mod_full <- mod %>%
  set_obs(spl, comp = "comp", size = "size", prop = "prop", time = "time",
          group = "treatment")

We run the MCMC:

run_full <- run_mcmc(mod_full, iter = 1000)
plot(run_full)
# Note: the figure below only shows a few of the traceplots for vignette concision

plot of chunk unnamed-chunk-18

and we do a posterior predictive check:

pred_full <- predict(mod_full, run_full)
plot(pred_full, facet_row = c("group", "type"),
     facet_col = "compartment",
     scale = "all")

plot of chunk unnamed-chunk-20

Run with three time points

We use the reduced dataset this time:

mod_red <- mod %>%
  set_obs(spl_reduced, comp = "comp", size = "size", prop = "prop",
          time = "time", group = "treatment")

We run the MCMC:

run_red <- run_mcmc(mod_red, iter = 1000)
plot(run_red)
# Note: the figure below only shows a few of the traceplots for vignette concision

plot of chunk unnamed-chunk-23

and we do a posterior predictive check:

pred_red <- predict(mod_red, run_red)
plot(pred_red, facet_row = c("group", "type"),
     facet_col = "compartment",
     scale = "all")

plot of chunk unnamed-chunk-25

Comparison

Does using ten time points (spl) instead of three (spl_reduced) improve a lot the parameter estimates? Let's compare the uncertainty in their posteriors:

signif(summary(run_full)$quantiles, 2)
##                                2.5%     25%    50%    75%  97.5%
## eta                        0.170000 0.19000 0.2100 0.2200 0.2500
## lambda_algae               0.000170 0.00180 0.0039 0.0068 0.0150
## lambda_daphnia             0.000078 0.00071 0.0015 0.0027 0.0058
## lambda_NH4                 0.000160 0.00150 0.0035 0.0062 0.0140
## upsilon_algae_to_daphnia   0.120000 0.12000 0.1300 0.1300 0.1400
## upsilon_daphnia_to_NH4     0.047000 0.05000 0.0510 0.0520 0.0550
## upsilon_NH4_to_algae|dark  0.087000 0.09300 0.0960 0.1000 0.1100
## upsilon_NH4_to_algae|light 0.280000 0.30000 0.3100 0.3200 0.3300
## zeta                       0.069000 0.07800 0.0830 0.0890 0.1000
signif(summary(run_red)$quantiles, 2)
##                               2.5%     25%    50%    75%  97.5%
## eta                        0.16000 0.20000 0.2300 0.2500 0.3400
## lambda_algae               0.00019 0.00270 0.0059 0.0100 0.0230
## lambda_daphnia             0.00005 0.00078 0.0020 0.0037 0.0089
## lambda_NH4                 0.00035 0.00300 0.0066 0.0120 0.0240
## upsilon_algae_to_daphnia   0.11000 0.12000 0.1300 0.1300 0.1500
## upsilon_daphnia_to_NH4     0.04300 0.04800 0.0500 0.0520 0.0580
## upsilon_NH4_to_algae|dark  0.07400 0.08700 0.0930 0.0990 0.1100
## upsilon_NH4_to_algae|light 0.23000 0.26000 0.2800 0.3000 0.3300
## zeta                       0.06500 0.08300 0.0940 0.1100 0.1500

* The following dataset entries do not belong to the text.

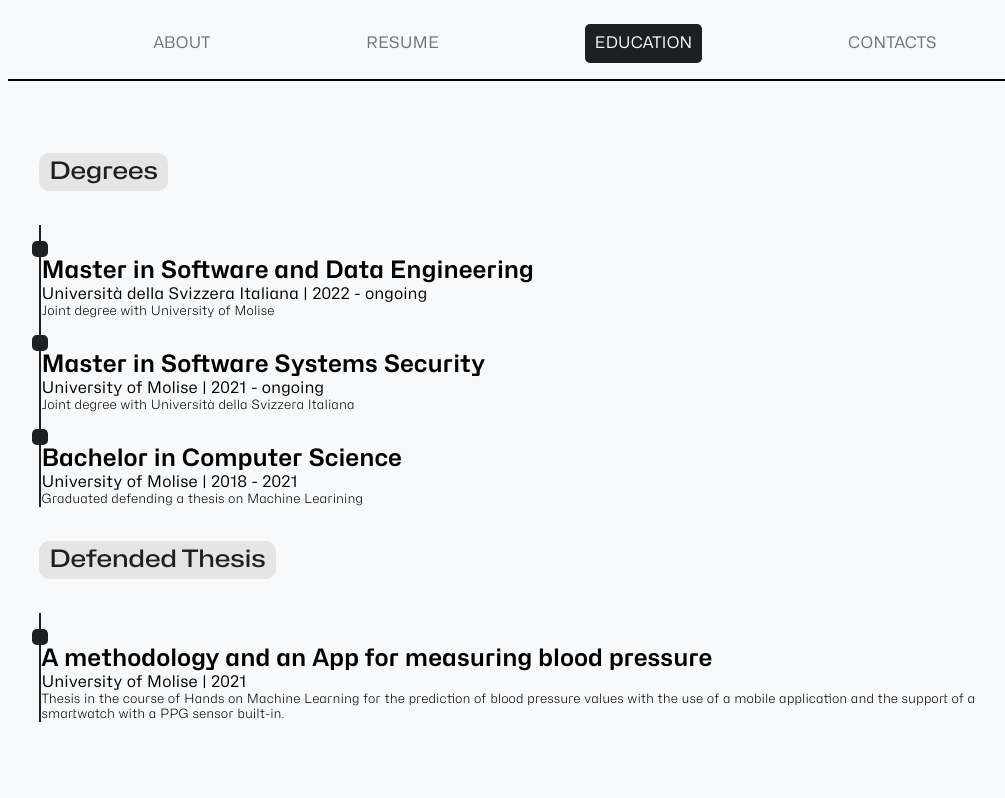
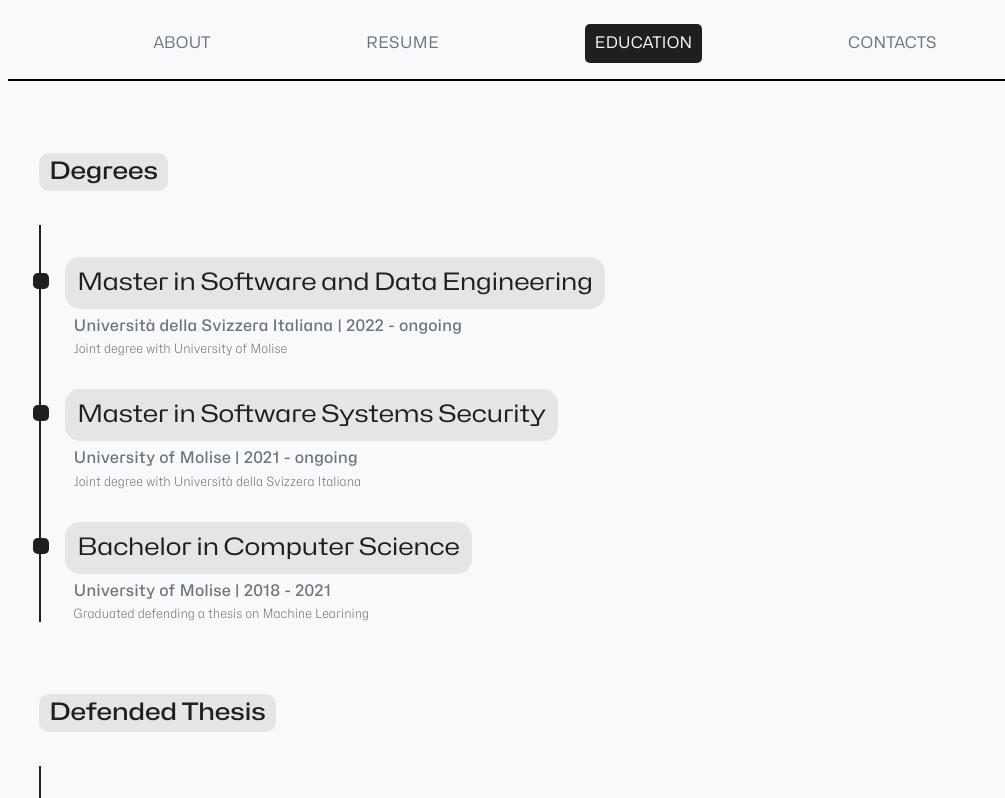
Before and after one commit to StefanoStone/stefanostone.github.io, an Angular app: page /education in a window 1280 px wide. Shown: the top 798 px of the page, without its empty margins (95-1100 px from the left). Built offline with nearby package versions, Linux system fonts and the light colour scheme.

Commit message:
Implement dotted list element graphics and education page

```diff
--- a/src/app/components/dotted-list-element/dotted-list-element.component.scss
+++ b/src/app/components/dotted-list-element/dotted-list-element.component.scss
@@ -3,63 +3,43 @@
   width: fit-content;
   display: flex;
   flex-direction: column;
-
-  p {
-    padding: 0 50px 0 50px; // top right bottom left
-  }
+  padding-top: 2em;
 
   .title {
+    font-weight: 400;
     font-size: 1.5em;
-    font-weight: 600;
-    margin: 0;
-    padding: 0;
+    font-stretch: 125%;
+    color: #1D1F20;
+    background: #E5E5E5;
+    padding: 0.5em 0.5em 0.5em 0.5em; // top right bottom left
+    margin: 0 0 0 1em;
+    border-radius: 15px;
   }
 
   .subtitle {
+    color: #6C757D;
     font-size: 1em;
-    font-weight: 400;
-    margin: 0;
-    padding: 0;
+    font-weight: 500;
+    margin: 0.5em 0 0 2em;
+    font-stretch: 100%;
   }
 
   .description {
     font-size: 0.8em;
     font-weight: 300;
-    margin: 0;
-    padding: 0;
+    font-stretch: 90%;
+    margin: 0.5em 0 0 2.5em;
+    color: #6C757D;
   }
 }
 
 .wrapper:before {
   content:'';
   margin-top: 1em;
-  margin-left: -0.6em;
+  margin-left: -0.55em;
+  position: absolute;
   width: 1em;
   height: 1em;
   border-radius: 0.3em;
   background-color:#1D1F20;
 }
-
-@media (max-width: 375px) {
-  .wrapper:before {
-    content:'';
-    margin-top: 1em;
-    margin-left: -0.6em;
-    width: 1.2em;
-    height: 1em;
-    border-radius: 0.3em;
-    background-color:#1D1F20;
-  }
-}
-
-@media (max-width: 320px) {
-  .wrapper:before {
-    content:'';
-    margin-top: 1em;
-    margin-left: -0.6em;
-    width: 1.5em;
-    height: 1em;
-    border-radius: 0.3em;
-    background-color:#1D1F20;
-  }
-}
--- a/src/app/pages/education/education.component.html
+++ b/src/app/pages/education/education.component.html
@@ -2,8 +2,9 @@
   <div id="content">
     <paragraph-title content="Degrees"></paragraph-title>
     <dotted-list-element *ngFor="let degree of degrees" [element]="degree"></dotted-list-element>
+    <br><br>
     <paragraph-title content="Defended Thesis"></paragraph-title>
     <dotted-list-element *ngFor="let thesis of theses" [element]="thesis"></dotted-list-element>
-
+    <br><br>
   </div>
 </div>
--- a/src/app/pages/education/education.component.scss
+++ b/src/app/pages/education/education.component.scss
@@ -6,6 +6,7 @@
 
   #content {
     width: 80%;
+    height: 100vh;
     margin-top: 3%;
     display: flex;
     flex-direction: column;
```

For most parameters, it didn't change things much. Maybe in this case an experiment with three time points would be sufficient.

To go further

This example only used one simulated dataset. When preparing a real-life experiment, it would make sense to try a range of "true" values for the parameters to be estimated and different initial conditions in addition to different experimental designs (number of replicates, number of samples, timing of sampling).

A convenient way to structure many data simulations is to create a tibble containing the simulation variables (e.g. parameter values, sampling points, alternative models) and store the resulting simulated datasets and their corresponding MCMC fits in list columns to make the analysis of the simulations easier.